_ABOUT THIS TASK_
Because the images are not wanted, restate every line below word for word without them.

Extracted data entries:

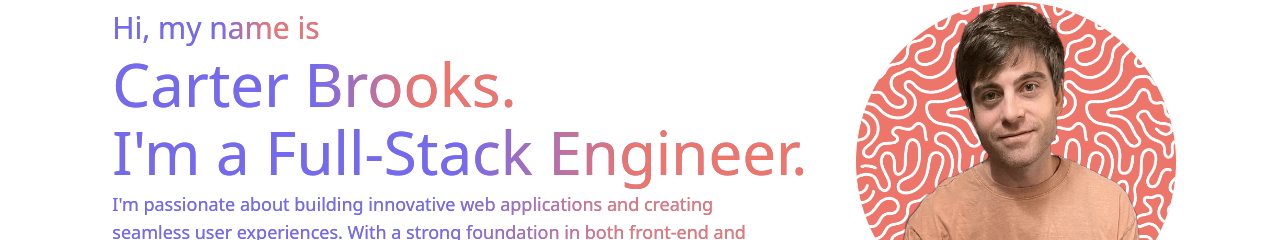
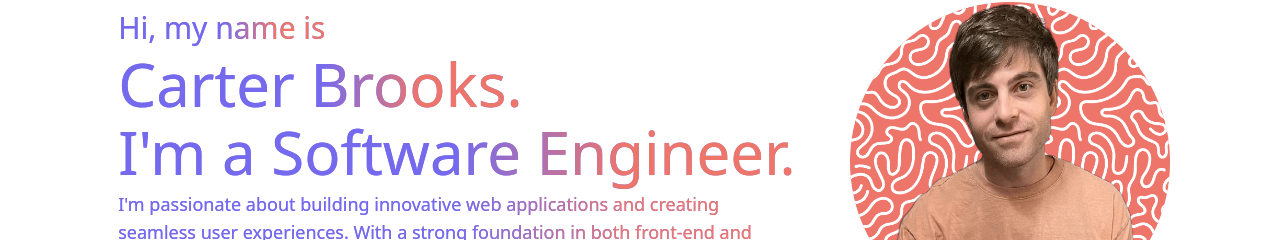
Before and after one commit to csb91/portfolio_site, a Next.js app: page / in a window 1280 px wide. Shown: the part 318-558 px from the top of the page. Built offline with nearby package versions, Linux system fonts and the light colour scheme.

Commit message:
change description full-stack to software engineer

```diff
--- a/src/app/about/page.tsx
+++ b/src/app/about/page.tsx
@@ -28,7 +28,7 @@ export default function About() {
         About Me
       </h1>
       <h2 className='text-2xl text-center mt-2 purple-orange bg-clip-text text-transparent'>
-        I&apos;m a Full-Stack Software Engineer Focused on Building Modern Web Applications.
+        I&apos;m a Software Engineer Focused on Building Modern Web Applications.
       </h2>
       <div className='container flex flex-col-reverse lg:flex-row justify-between items-center mx-auto max-w-6xl mt-6 dark:text-white'>
         <div className='w-5/6 md:w-3/4 lg:w-1/2 p-2'>
--- a/src/app/page.tsx
+++ b/src/app/page.tsx
@@ -37,7 +37,7 @@ export default async function Home() {
         </div>
         <div className='flex justify-center text-center sm:justify-start sm:text-left'>
           <h3 className='text-6xl pb-2 purple-orange bg-clip-text text-transparent'>
-            I&apos;m a Full-Stack Engineer.
+            I&apos;m a Software Engineer.
           </h3>
         </div>
         <div className='flex justify-center text-center sm:justify-start sm:text-left'>
```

_ANSWER FOR THE TASK_
Before and after one commit to csb91/portfolio_site, a Next.js app: page / in a window 1280 px wide. Shown: the part 318-558 px from the top of the page. Built offline with nearby package versions, Linux system fonts and the light colour scheme.

Commit message:
change description full-stack to software engineer

```diff
--- a/src/app/about/page.tsx
+++ b/src/app/about/page.tsx
@@ -28,7 +28,7 @@ export default function About() {
         About Me
       </h1>
       <h2 className='text-2xl text-center mt-2 purple-orange bg-clip-text text-transparent'>
-        I&apos;m a Full-Stack Software Engineer Focused on Building Modern Web Applications.
+        I&apos;m a Software Engineer Focused on Building Modern Web Applications.
       </h2>
       <div className='container flex flex-col-reverse lg:flex-row justify-between items-center mx-auto max-w-6xl mt-6 dark:text-white'>
         <div className='w-5/6 md:w-3/4 lg:w-1/2 p-2'>
--- a/src/app/page.tsx
+++ b/src/app/page.tsx
@@ -37,7 +37,7 @@ export default async function Home() {
         </div>
         <div className='flex justify-center text-center sm:justify-start sm:text-left'>
           <h3 className='text-6xl pb-2 purple-orange bg-clip-text text-transparent'>
-            I&apos;m a Full-Stack Engineer.
+            I&apos;m a Software Engineer.
           </h3>
         </div>
         <div className='flex justify-center text-center sm:justify-start sm:text-left'>
```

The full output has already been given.